Playboy has announced it will bring back nudity, a year after it stopped printing pictures of naked women.

The magazine, which broke taboos in the 1950s with its provocative centrefolds, dropped nudity in March 2016 in an effort to broaden its appeal online and in print.

However, its publisher has now reversed the decision and teased its March/April edition with the hashtag #NakedIsNormal.

Cooper Hefner, the magazine’s chief creative officer and son of founder Hugh Hefner, said removing nudity from Playboy was "entirely a mistake".

He said: "Nudity was never the problem because nudity isn’t a problem. Today we’re taking our identity back and reclaiming who we are."

Mr Hefner, 25, added: "It was clear my dad’s aim when launching Playboy was to promote a healthy conversation about sex while also encouraging dialogue on social, philosophical and religious opinions.

"Nonetheless, many misinterpreted that message or missed it entirely, choosing instead to focus on the magazine’s unapologetic portrayal of nudity and its revolutionary approach to sex, including conversations about the act itself."

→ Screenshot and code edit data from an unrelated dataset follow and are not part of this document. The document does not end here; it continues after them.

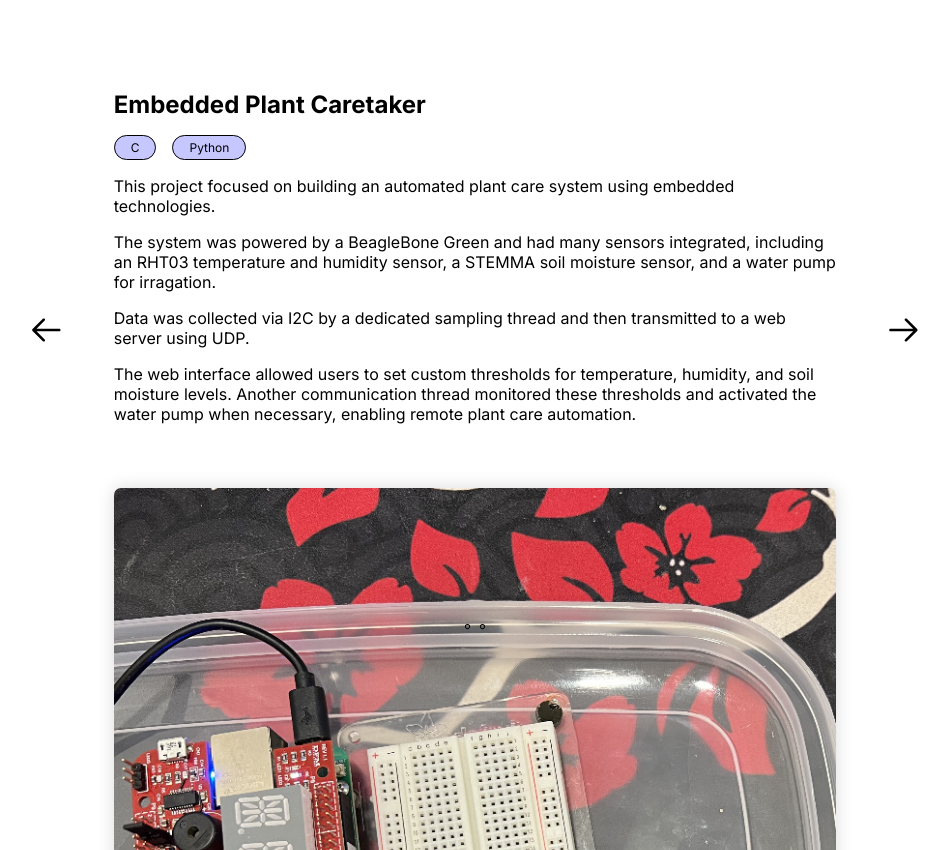
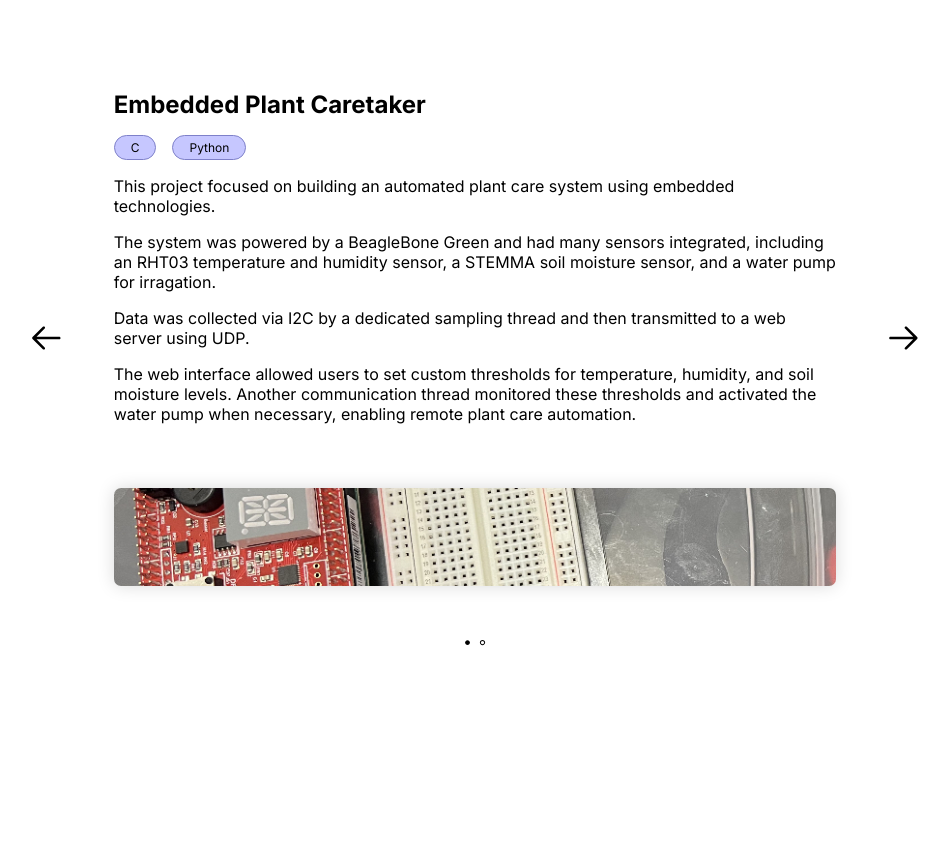
Before and after one commit to NsnGitHub/nsn-portfolio, a React (Vite) app: page / in a window 1280 px wide. Shown: the part 2760-3610 px from the top of the page, without its empty margins (165-1114 px from the left). Built offline with nearby package versions, Linux system fonts and the light colour scheme.

Commit message:
Changed styling to hide scrollbar within project tech list component, changed border color of the tags

```diff
--- a/src/components/Carousel.tsx
+++ b/src/components/Carousel.tsx
@@ -50,7 +50,7 @@ export default function Carousel({ children }: { children: React.ReactNode }) {
       <div className="carousel__pagination_dots">
         {Array(length)
           .fill(null)
-          .map((index) => (index == current ? <DotFilledIcon /> : <DotIcon />))}
+          .map((_, index) => (index == current ? <DotFilledIcon /> : <DotIcon />))}
       </div>
     </section>
   );
--- a/src/styles/Carousel.css
+++ b/src/styles/Carousel.css
@@ -17,7 +17,7 @@
 
   margin-bottom: 3rem;
 
-  height: 60vh;
+  height: 62vh;
 }
 
 .slide {
--- a/src/styles/Project.css
+++ b/src/styles/Project.css
@@ -1,5 +1,6 @@
 .project {
   width: 100%;
+  height: 100%;
   min-height: 25rem;
 
   color: inherit;
@@ -21,11 +22,17 @@
 
 .project__tech-list {
   overflow-y: scroll;
+  scrollbar-width: none;
+  -ms-overflow-style: none;
+}
+
+.project__tech-list::-webkit-scrollbar {
+  display: none;
 }
 
 .project__tech-list > li {
   font-size: 0.75rem;
-  border: 1px solid black;
+  border: 1px solid #7e80c9;
   border-radius: 500px;
   padding: 0.25rem 1rem;
 
@@ -60,7 +67,6 @@
 .project__img > img {
   height: 100%;
   width: 100%;
-
   object-fit: cover;
 }
 
```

The U-turn follows the departure of former Playboy chief executive Scott Flanders, who clashed with Cooper Hefner over the ban on fully naked pictures in the magazine.

In February 2016, Mr Hefner revealed he had been ousted from board meetings after vocally disagreeing with Mr Flanders.

"I do not agree with the decisions and direction the company is actually going in," he told Business Insider at the time.

"I was essentially asked to no longer participate in the board meetings because I didn’t agree with his vision for the company.

"You either sort of take a step back and say, ‘Ok, I’m going to let this happen’ or you try and do something about it."

As well as dropping the nudity ban, Playboy has rebranded the magazine and removed a cover strapline which read: "Entertainment for men".

The new issue features an article by actress Scarlett Byrne, who, according to Playboy, writes about "the importance of owning female sexuality and the double standards that still exist between women and men".

(c) Sky News 2017: Hefner’s Playboy magazine brings back naked women to bare all once again